“The death rate per thousand in nursing homes in Massachusetts is out of whack, for lack of a better term, with the death rate in the broader [state] population,” said Alex Brill, a fellow at the American Enterprise Institute, a think tank based in Washington, D.C. Brill and fellow researcher Benedic Ippolito found that Massachusetts was one of just four states that had “particularly bad outcomes within nursing homes," a June report said. Connecticut and New Jersey also fell within this category, although they deviated less from the national norm.
A Globe Spotlight team investigation found that Massachusetts’ early pandemic response largely overlooked the needs of nursing homes and other long-term-care facilities, focusing instead on hospitals. State officials have since made moves to correct its early missteps, but advocates said they have further to go, with hundreds in elderly care facilities still dying of COVID-19 each month.
“This isn’t over for elders,” said Al Norman, a longtime advocate for seniors. Norman said that elders he works with are afraid of entering group care settings but often feel they have nowhere else to go. “We’re not really doing right with older people right now in terms of providing them options,” he said.
“Count up every nursing home death, and that touches 10 or 11 staffers,” said Elizabeth Dugan, an associate professor of gerontology at the University of Massachusetts Boston. While COVID-19 concerns might have faded over the summer for many Massachusetts residents, a pervasive sense of grief and fear has lingered in long-term-care communities, she said.
“We have world-leading medical care, but there was no attention to elder care. We don’t think of nursing homes as part of the health care system,” she said. “We could have done better. We should have done better.”
Mazzola, a spokesman for the state’s COVID-19 Command Center, said “the Baker-Polito administration has taken substantial action since March to protect our most vulnerable seniors and continued action as necessary throughout this ongoing pandemic, including additional protections for older adults, standards of care and infection disease controls."
“COVID-positive cases in long-term care facilities have declined by about 97 percent and deaths by more than 90 percent since the height of the pandemic, and we continue to closely monitor the impact the virus has on these facilities.”
Mazzola also highlighted the state’s efforts at increasing public health enforcement and awareness in “persistently high-risk communities,” such as Chelsea, Everett, Lawrence, and Framingham.
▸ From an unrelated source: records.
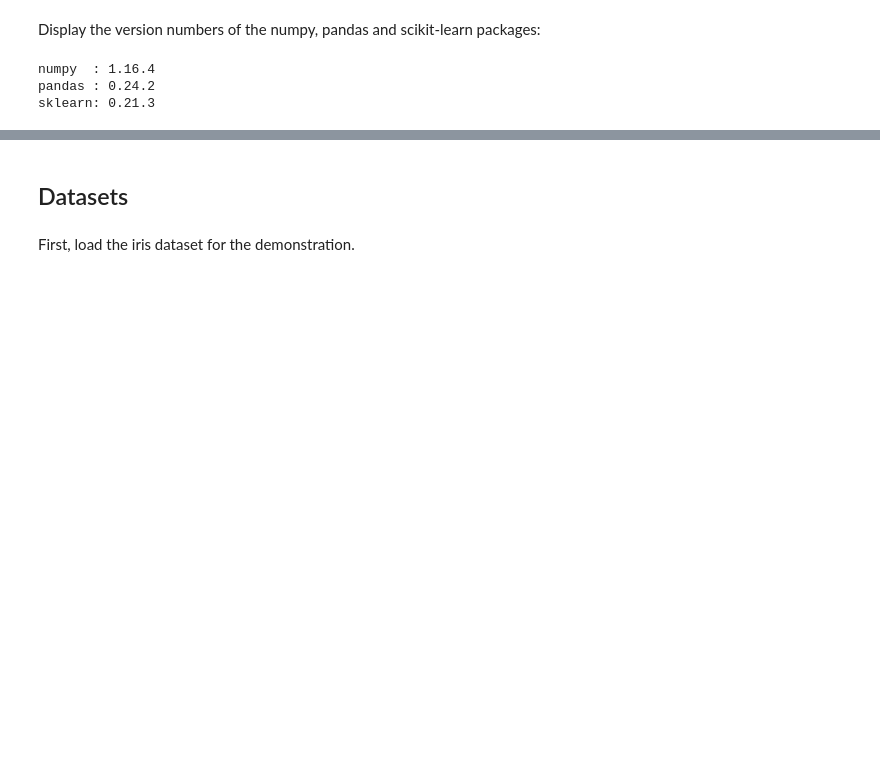
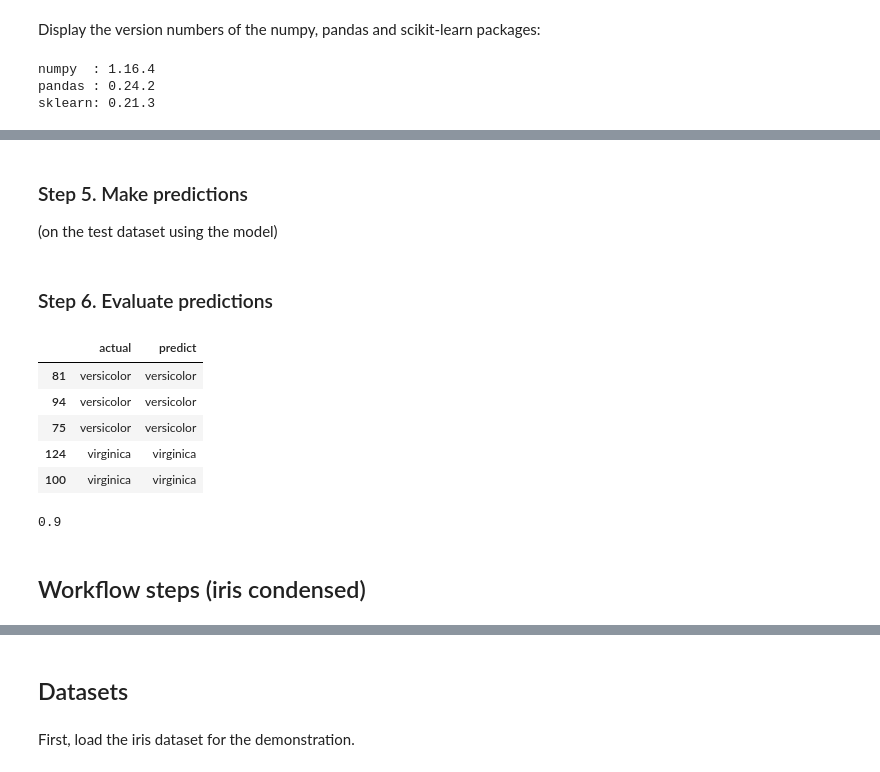
Before and after one commit to data-space/datalab-notebooks, a Jupyter notebook: Python/4. Workflows/1.0 Introduction.ipynb, the cells around one changed output, grey strips where cells are left out. Cells and saved outputs as stored; diff of their text form; code cells hidden in the pictures; blank space fills up the shorter version.

```diff
--- a/Python/4. Workflows/1.0 Introduction.ipynb
+++ b/Python/4. Workflows/1.0 Introduction.ipynb
@@ -60,0 +200,18 @@ sklearn: 0.21.3
+# %%
+def get_fit_model(estimator_object, x_train, y_train):
+  return estimator_object.fit(X=x_train,
+                              y=y_train)
+# %%
+from sklearn.linear_model import LogisticRegression
+
+fit_model = get_fit_model(estimator_object=LogisticRegression(),
+                          x_train         =train_test_dict.get('x_train'),
+                          y_train         =train_test_dict.get('y_train'),
+                         )
+# %% [markdown]
+### Step 5. Make predictions
+
+(on the test dataset using the model)
+# %%
+def get_predict_ser(model, x_test):
+  return model.predict(X=x_test)
@@ -60,0 +222,22 @@ sklearn: 0.21.3
+# %% [markdown]
+
+### Step 6. Evaluate predictions
+# %%
+def get_actual_predict_pdf(actual,predict):
+  import pandas as pd
+  return pd.DataFrame(data={'actual' : actual,
+                            'predict': predict},
+                      index=actual.index)
+# %%
+actual_predict_pdf = get_actual_predict_pdf(
+                              train_test_dict.get('y_test'),
+    get_predict_ser(fit_model,train_test_dict.get('x_test'))
+)
+actual_predict_pdf.head()
+# %% [output]
+|  | actual | predict |
+| 81 | versicolor | versicolor |
+| 94 | versicolor | versicolor |
+| 75 | versicolor | versicolor |
+| 124 | virginica | virginica |
+| 100 | virginica | virginica |
@@ -60,0 +248,8 @@ sklearn: 0.21.3
+# %%
+from sklearn.metrics import accuracy_score
+
+get_actual_predict_eval(actual_predict_pdf,
+                        accuracy_score
+                       )
+# %% [output]
+0.9
@@ -60,0 +258,2 @@ sklearn: 0.21.3
+# %% [markdown]
+## Workflow steps (iris condensed)
```
Also changed, not shown: parts of 59 cells of this notebook.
But Jenkins, the BU epidemiologist, said there is at least one thing the state’s approach is lacking: time for officials to determine exactly where deaths are coming from and why, in recent weeks, case counts and other key indicators have been ticking up.
“A lot is in flux in Massachusetts at the moment,” Jenkins said. “This seems like it’s not a time to move ahead. It is a time to pause, to reflect.”
Dasia Moore is the Globe Magazine's staff writer. E-mail her at firstname.lastname@example.org. Follow her on Twitter @daijmoore.